### Activity
The response should contain all of the data below, reproduced exactly, and no pictures.

(Code change snippets)
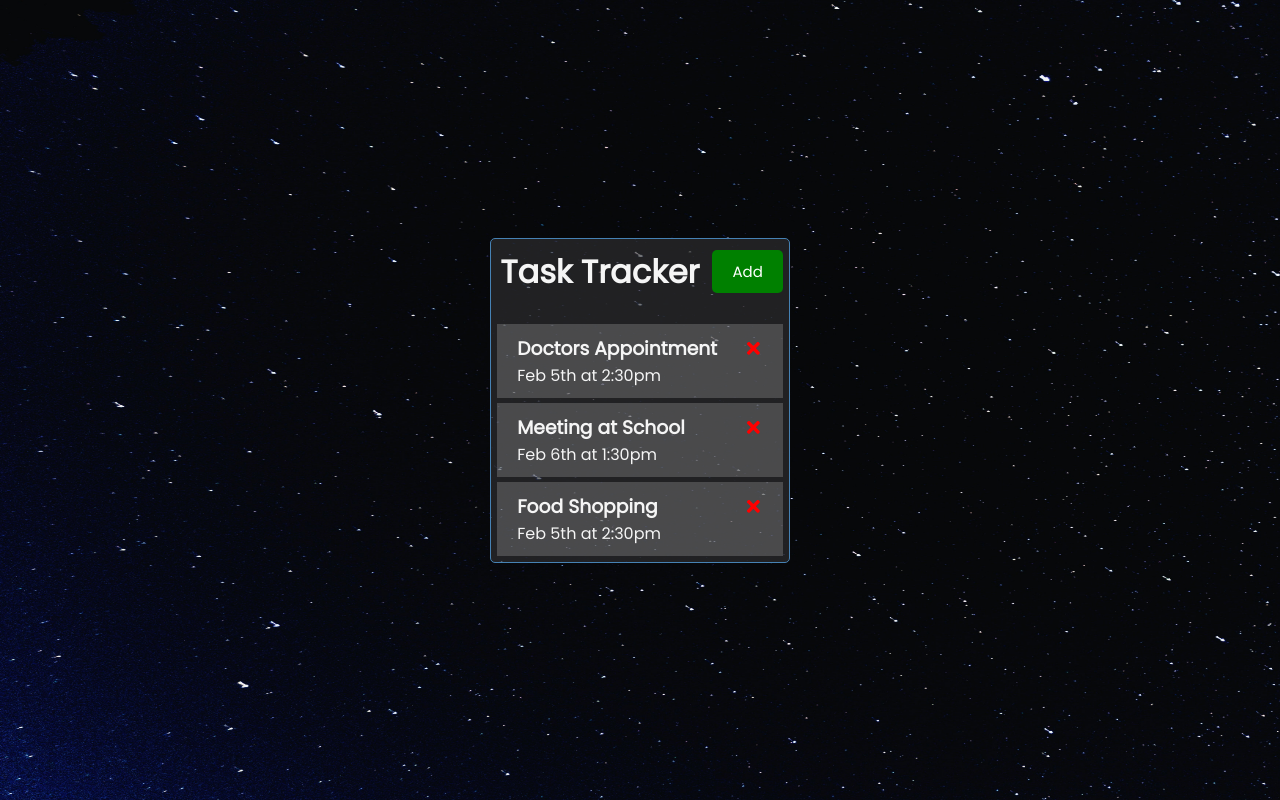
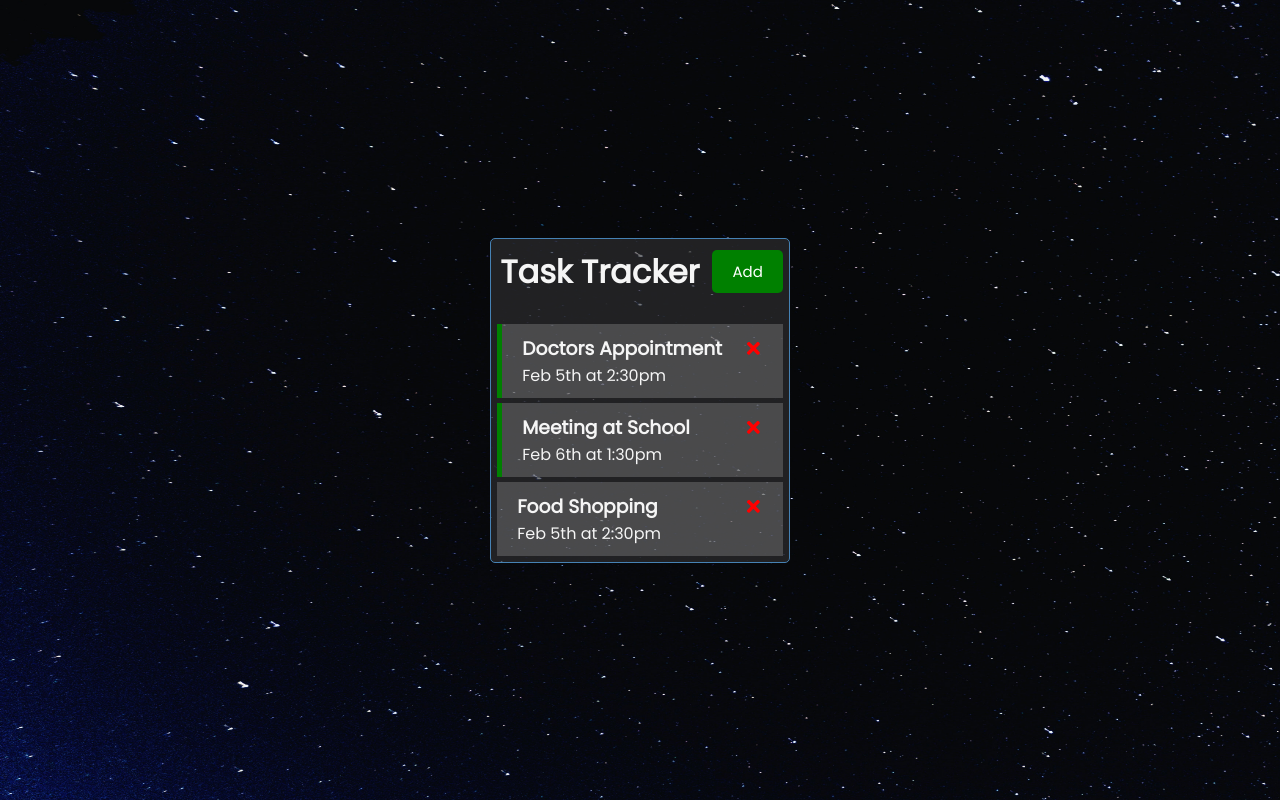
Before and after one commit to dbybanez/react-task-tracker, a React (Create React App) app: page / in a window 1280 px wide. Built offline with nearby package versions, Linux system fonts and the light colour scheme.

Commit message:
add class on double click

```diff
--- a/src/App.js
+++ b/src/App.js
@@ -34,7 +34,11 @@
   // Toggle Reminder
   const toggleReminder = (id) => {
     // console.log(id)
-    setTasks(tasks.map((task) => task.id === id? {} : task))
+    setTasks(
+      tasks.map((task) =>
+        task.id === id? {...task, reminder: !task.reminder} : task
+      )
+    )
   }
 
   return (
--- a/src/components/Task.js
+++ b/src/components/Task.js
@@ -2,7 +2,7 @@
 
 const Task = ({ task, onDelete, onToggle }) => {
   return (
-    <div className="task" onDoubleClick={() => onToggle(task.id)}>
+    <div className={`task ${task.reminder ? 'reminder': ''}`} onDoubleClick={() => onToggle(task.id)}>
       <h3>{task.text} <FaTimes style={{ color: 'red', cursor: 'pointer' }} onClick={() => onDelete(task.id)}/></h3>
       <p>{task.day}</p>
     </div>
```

### Solution for this exercise
Before and after one commit to dbybanez/react-task-tracker, a React (Create React App) app: page / in a window 1280 px wide. Built offline with nearby package versions, Linux system fonts and the light colour scheme.

Commit message:
add class on double click

```diff
--- a/src/App.js
+++ b/src/App.js
@@ -34,7 +34,11 @@
   // Toggle Reminder
   const toggleReminder = (id) => {
     // console.log(id)
-    setTasks(tasks.map((task) => task.id === id? {} : task))
+    setTasks(
+      tasks.map((task) =>
+        task.id === id? {...task, reminder: !task.reminder} : task
+      )
+    )
   }
 
   return (
--- a/src/components/Task.js
+++ b/src/components/Task.js
@@ -2,7 +2,7 @@
 
 const Task = ({ task, onDelete, onToggle }) => {
   return (
-    <div className="task" onDoubleClick={() => onToggle(task.id)}>
+    <div className={`task ${task.reminder ? 'reminder': ''}`} onDoubleClick={() => onToggle(task.id)}>
       <h3>{task.text} <FaTimes style={{ color: 'red', cursor: 'pointer' }} onClick={() => onDelete(task.id)}/></h3>
       <p>{task.day}</p>
     </div>
```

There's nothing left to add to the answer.